About this task> Would you pull out every line of the material that contains the string "download"?

------ Records shown

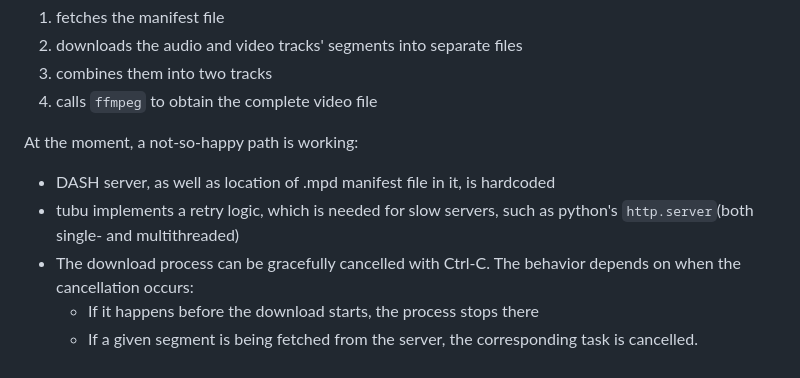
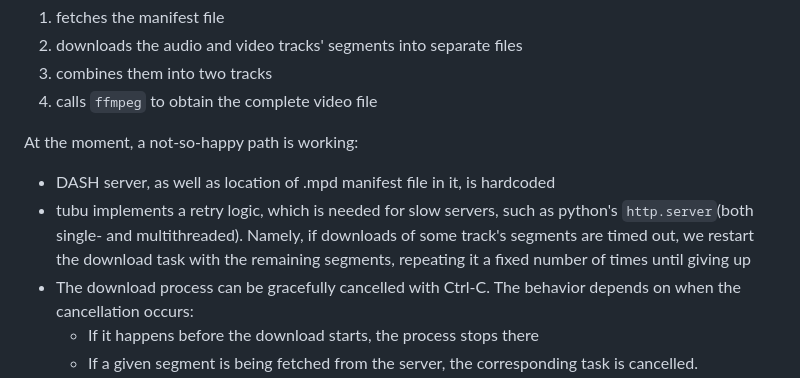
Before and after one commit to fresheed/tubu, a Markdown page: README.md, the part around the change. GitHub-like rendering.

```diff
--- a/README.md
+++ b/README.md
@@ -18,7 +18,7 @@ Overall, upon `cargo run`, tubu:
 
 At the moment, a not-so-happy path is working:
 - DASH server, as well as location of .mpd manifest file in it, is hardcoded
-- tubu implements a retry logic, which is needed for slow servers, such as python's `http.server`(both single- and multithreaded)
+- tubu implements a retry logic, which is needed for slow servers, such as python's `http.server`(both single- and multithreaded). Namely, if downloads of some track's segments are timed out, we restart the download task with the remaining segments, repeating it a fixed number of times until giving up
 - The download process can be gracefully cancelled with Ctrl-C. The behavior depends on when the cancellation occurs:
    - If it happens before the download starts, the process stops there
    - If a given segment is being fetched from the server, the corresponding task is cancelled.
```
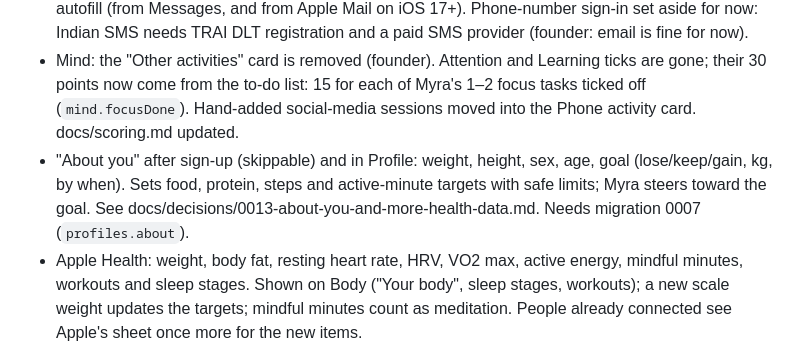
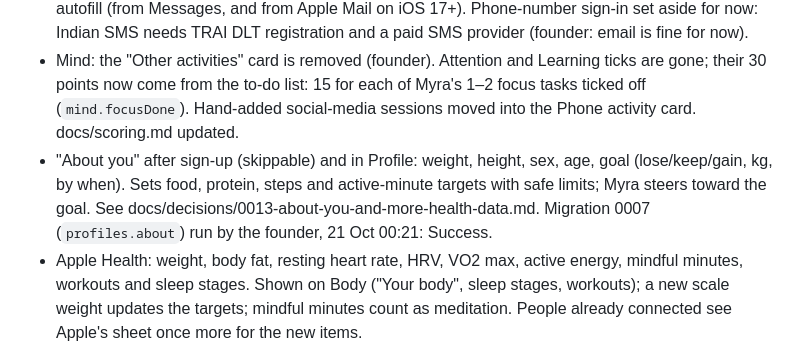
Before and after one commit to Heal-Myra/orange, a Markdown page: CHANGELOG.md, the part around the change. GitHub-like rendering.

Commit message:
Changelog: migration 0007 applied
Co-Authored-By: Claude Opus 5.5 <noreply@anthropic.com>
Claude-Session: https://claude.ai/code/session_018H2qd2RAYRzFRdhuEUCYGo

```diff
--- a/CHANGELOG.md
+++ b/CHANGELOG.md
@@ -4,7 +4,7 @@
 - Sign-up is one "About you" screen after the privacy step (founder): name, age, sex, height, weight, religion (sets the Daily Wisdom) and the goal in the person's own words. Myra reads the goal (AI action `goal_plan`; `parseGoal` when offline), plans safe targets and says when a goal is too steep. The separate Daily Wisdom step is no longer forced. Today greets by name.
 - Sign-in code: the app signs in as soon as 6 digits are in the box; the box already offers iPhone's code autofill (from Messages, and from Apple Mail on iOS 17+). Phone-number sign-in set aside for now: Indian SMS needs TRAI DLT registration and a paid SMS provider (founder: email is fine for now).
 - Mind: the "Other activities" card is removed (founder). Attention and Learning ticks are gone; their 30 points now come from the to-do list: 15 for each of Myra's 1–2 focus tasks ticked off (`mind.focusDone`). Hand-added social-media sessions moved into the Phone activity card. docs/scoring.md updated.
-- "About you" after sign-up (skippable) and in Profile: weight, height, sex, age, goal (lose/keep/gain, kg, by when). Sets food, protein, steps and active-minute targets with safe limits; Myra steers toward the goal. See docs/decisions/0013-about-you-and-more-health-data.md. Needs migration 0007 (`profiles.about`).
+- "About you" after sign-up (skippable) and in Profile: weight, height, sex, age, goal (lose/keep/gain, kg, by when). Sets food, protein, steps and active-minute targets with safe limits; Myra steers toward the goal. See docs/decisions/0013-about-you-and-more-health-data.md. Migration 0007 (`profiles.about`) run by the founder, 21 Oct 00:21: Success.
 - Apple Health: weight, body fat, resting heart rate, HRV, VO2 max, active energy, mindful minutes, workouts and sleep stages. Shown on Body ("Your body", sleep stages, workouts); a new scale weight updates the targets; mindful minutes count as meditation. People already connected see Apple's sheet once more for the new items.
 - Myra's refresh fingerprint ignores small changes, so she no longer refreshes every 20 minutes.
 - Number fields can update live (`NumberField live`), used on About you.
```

------------

Answer to this exercise>
+- tubu implements a retry logic, which is needed for slow servers, such as python's `http.server`(both single- and multithreaded). Namely, if downloads of some track's segments are timed out, we restart the download task with the remaining segments, repeating it a fixed number of times until giving up
 - The download process can be gracefully cancelled with Ctrl-C. The behavior depends on when the cancellation occurs:
    - If it happens before the download starts, the process stops there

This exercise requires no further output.